== Extracted material
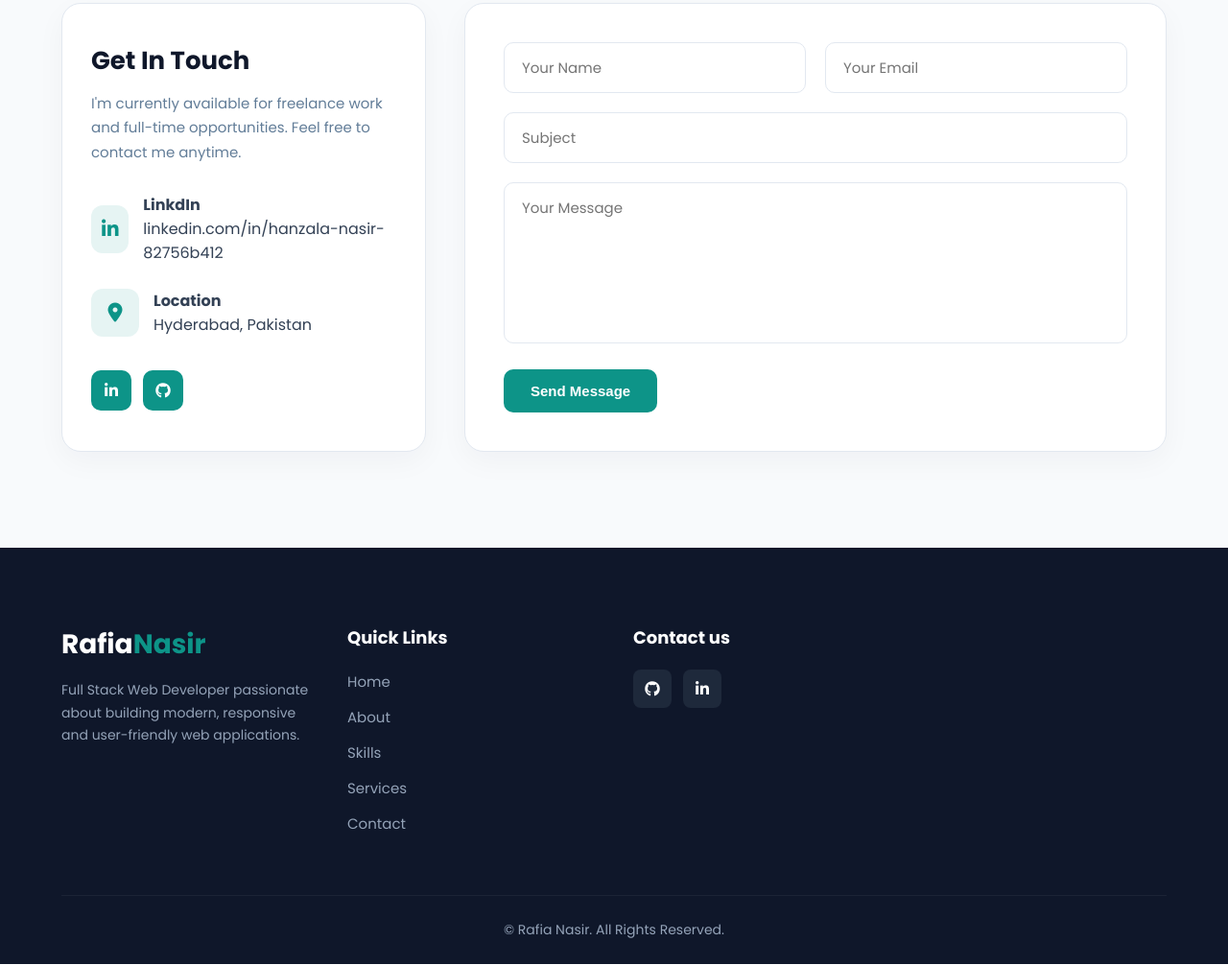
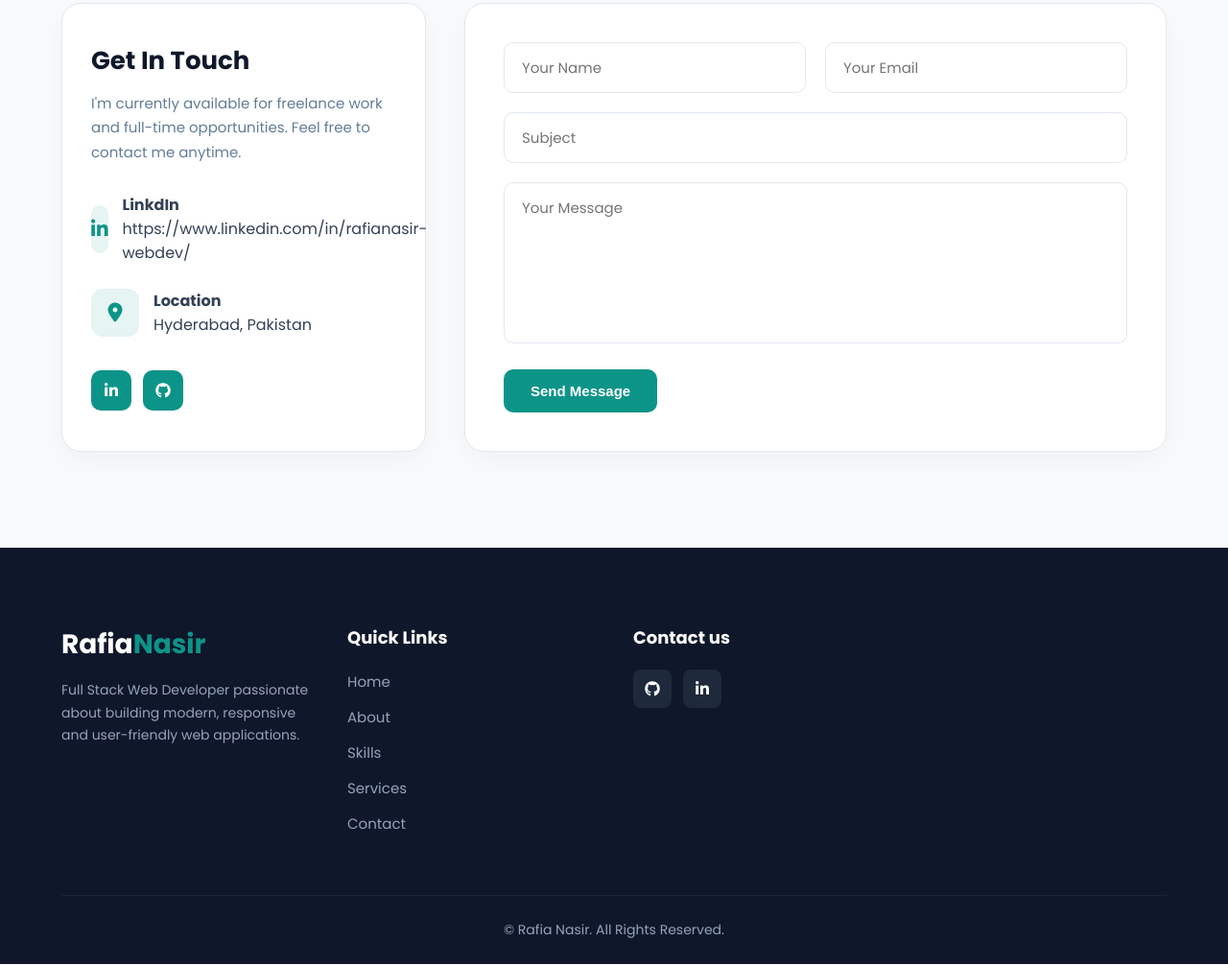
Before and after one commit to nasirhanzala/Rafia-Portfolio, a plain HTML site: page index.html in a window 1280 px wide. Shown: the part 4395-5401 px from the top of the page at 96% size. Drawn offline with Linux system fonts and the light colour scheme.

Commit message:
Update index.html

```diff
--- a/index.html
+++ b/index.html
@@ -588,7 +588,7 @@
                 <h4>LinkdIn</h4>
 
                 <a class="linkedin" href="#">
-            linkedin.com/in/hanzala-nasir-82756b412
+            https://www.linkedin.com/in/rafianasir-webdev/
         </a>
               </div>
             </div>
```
====
*Your assignment*.
The pictures in the data should be omitted, and every remaining line set down exactly.

*Your solution*.
Before and after one commit to nasirhanzala/Rafia-Portfolio, a plain HTML site: page index.html in a window 1280 px wide. Shown: the part 4395-5401 px from the top of the page at 96% size. Drawn offline with Linux system fonts and the light colour scheme.

Commit message:
Update index.html

```diff
--- a/index.html
+++ b/index.html
@@ -588,7 +588,7 @@
                 <h4>LinkdIn</h4>
 
                 <a class="linkedin" href="#">
-            linkedin.com/in/hanzala-nasir-82756b412
+            https://www.linkedin.com/in/rafianasir-webdev/
         </a>
               </div>
             </div>
```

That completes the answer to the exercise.